## [REQUIRED ACTION]
Show every line from the data below that includes "mark".

## [DATA SHOWN]
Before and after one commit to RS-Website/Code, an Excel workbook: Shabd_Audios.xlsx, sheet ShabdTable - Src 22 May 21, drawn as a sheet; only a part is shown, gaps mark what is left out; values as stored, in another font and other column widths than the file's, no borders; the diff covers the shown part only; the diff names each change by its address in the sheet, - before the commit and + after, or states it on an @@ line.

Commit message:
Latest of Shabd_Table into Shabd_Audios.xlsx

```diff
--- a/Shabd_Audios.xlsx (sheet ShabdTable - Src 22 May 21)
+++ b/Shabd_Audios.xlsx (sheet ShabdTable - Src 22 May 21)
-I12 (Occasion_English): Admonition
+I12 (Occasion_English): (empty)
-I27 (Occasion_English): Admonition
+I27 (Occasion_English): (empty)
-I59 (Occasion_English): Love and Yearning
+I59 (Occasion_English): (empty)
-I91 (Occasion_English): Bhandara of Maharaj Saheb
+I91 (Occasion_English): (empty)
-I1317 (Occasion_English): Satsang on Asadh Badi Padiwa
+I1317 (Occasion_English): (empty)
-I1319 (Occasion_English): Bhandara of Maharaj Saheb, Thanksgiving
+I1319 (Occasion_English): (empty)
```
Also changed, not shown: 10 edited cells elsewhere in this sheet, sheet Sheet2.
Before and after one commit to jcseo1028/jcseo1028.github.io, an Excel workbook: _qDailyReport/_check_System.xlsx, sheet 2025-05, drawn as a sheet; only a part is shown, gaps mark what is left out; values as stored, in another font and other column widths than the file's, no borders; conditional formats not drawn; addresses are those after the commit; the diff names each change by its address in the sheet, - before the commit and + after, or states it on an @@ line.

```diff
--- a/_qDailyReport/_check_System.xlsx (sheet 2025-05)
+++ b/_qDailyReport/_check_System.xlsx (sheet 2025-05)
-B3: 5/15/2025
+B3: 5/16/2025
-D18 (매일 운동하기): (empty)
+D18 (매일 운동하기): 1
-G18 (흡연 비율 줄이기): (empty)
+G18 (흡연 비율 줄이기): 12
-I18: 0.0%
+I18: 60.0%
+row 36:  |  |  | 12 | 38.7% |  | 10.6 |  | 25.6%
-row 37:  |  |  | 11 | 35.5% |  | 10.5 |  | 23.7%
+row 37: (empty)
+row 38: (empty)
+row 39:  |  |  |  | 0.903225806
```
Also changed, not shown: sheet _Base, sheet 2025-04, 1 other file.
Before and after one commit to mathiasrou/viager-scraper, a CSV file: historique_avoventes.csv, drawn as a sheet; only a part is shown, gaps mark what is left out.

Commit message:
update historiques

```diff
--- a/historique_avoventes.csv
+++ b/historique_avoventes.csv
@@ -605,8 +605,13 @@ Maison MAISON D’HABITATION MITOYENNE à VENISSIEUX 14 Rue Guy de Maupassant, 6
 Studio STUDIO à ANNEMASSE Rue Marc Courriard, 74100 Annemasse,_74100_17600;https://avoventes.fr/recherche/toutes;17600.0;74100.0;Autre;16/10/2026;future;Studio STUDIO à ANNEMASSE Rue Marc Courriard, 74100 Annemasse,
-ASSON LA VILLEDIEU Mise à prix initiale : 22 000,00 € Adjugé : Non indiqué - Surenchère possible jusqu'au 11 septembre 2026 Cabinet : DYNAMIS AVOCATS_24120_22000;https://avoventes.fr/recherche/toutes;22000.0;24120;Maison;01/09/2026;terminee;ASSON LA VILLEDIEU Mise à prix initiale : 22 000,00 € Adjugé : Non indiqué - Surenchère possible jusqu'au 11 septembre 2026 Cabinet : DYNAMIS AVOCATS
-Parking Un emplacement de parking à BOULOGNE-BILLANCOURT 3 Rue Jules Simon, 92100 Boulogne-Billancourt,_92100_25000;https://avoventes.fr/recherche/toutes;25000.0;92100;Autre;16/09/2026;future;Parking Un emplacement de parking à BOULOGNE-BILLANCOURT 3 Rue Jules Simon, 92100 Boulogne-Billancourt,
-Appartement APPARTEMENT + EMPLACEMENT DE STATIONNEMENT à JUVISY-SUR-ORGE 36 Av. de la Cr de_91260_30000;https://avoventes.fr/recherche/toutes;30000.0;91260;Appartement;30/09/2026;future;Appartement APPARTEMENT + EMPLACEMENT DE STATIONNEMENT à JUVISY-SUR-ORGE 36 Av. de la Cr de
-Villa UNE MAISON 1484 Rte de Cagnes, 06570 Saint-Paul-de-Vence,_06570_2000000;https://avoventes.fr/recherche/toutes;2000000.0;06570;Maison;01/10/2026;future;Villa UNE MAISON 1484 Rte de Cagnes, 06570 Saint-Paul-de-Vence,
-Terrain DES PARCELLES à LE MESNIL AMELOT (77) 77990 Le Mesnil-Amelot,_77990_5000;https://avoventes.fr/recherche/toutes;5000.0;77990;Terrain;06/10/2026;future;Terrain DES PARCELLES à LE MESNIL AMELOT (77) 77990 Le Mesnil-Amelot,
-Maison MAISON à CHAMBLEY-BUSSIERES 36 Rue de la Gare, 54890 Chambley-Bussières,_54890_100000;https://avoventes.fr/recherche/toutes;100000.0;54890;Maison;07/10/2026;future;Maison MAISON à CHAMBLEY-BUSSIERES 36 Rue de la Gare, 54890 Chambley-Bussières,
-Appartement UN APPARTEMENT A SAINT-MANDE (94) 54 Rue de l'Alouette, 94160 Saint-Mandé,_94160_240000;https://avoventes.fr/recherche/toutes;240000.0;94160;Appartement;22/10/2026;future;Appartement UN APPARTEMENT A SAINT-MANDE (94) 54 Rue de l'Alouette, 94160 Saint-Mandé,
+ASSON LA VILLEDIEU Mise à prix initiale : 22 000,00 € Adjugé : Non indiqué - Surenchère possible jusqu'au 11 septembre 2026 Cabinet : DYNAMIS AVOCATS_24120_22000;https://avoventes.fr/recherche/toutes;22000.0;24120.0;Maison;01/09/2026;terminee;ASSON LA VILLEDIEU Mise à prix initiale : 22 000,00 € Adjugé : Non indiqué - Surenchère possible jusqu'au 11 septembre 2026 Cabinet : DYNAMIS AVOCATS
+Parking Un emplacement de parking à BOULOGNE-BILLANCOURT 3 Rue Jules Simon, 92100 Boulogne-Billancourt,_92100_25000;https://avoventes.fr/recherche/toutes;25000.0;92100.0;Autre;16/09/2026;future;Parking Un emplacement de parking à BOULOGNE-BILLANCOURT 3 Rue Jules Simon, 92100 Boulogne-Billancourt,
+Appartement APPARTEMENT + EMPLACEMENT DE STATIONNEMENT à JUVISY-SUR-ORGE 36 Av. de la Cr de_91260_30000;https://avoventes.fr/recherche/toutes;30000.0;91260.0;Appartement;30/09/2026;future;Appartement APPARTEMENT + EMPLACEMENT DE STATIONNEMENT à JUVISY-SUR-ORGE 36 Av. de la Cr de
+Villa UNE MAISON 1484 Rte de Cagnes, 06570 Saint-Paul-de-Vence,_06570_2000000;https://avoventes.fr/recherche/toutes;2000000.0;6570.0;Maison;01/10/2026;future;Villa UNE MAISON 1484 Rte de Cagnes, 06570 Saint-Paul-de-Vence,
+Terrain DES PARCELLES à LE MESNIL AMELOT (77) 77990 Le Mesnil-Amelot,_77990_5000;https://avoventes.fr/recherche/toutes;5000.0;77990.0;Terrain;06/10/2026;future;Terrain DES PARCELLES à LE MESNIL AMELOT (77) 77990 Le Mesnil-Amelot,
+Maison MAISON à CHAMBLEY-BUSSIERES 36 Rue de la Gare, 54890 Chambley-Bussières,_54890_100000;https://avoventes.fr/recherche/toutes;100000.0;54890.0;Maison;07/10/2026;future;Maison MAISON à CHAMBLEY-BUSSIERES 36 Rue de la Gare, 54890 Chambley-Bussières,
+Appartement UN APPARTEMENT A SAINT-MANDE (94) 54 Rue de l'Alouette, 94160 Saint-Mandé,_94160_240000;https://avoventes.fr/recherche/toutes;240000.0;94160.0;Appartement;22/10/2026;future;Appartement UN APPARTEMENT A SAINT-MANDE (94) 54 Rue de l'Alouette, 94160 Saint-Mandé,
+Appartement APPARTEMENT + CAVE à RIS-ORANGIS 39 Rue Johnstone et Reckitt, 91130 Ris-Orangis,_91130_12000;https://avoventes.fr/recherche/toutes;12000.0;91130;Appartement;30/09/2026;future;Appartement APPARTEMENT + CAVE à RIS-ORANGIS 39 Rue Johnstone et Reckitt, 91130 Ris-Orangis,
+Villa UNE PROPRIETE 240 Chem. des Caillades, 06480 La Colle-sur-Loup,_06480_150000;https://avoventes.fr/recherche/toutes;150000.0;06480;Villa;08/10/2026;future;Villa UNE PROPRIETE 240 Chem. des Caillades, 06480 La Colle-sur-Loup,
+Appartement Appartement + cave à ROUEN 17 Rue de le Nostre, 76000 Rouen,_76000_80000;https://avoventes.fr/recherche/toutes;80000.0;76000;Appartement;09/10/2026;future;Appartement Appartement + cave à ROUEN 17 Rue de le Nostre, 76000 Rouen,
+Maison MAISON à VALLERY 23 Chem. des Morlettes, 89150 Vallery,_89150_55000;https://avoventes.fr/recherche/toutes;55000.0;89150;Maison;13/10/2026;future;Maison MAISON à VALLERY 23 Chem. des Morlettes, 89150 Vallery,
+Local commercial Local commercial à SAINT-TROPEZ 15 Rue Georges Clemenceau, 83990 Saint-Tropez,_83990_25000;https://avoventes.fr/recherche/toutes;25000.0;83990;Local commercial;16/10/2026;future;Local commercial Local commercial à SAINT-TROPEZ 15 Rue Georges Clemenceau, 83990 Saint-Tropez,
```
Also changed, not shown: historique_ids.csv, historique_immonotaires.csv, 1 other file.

## [EXERCISE ANSWER]
Before and after one commit to RS-Website/Code, an Excel workbook: Shabd_Audios.xlsx, sheet ShabdTable - Src 22 May 21, drawn as a sheet; only a part is shown, gaps mark what is left out; values as stored, in another font and other column widths than the file's, no borders; the diff covers the shown part only; the diff names each change by its address in the sheet, - before the commit and + after, or states it on an @@ line.
Before and after one commit to jcseo1028/jcseo1028.github.io, an Excel workbook: _qDailyReport/_check_System.xlsx, sheet 2025-05, drawn as a sheet; only a part is shown, gaps mark what is left out; values as stored, in another font and other column widths than the file's, no borders; conditional formats not drawn; addresses are those after the commit; the diff names each change by its address in the sheet, - before the commit and + after, or states it on an @@ line.
Before and after one commit to mathiasrou/viager-scraper, a CSV file: historique_avoventes.csv, drawn as a sheet; only a part is shown, gaps mark what is left out.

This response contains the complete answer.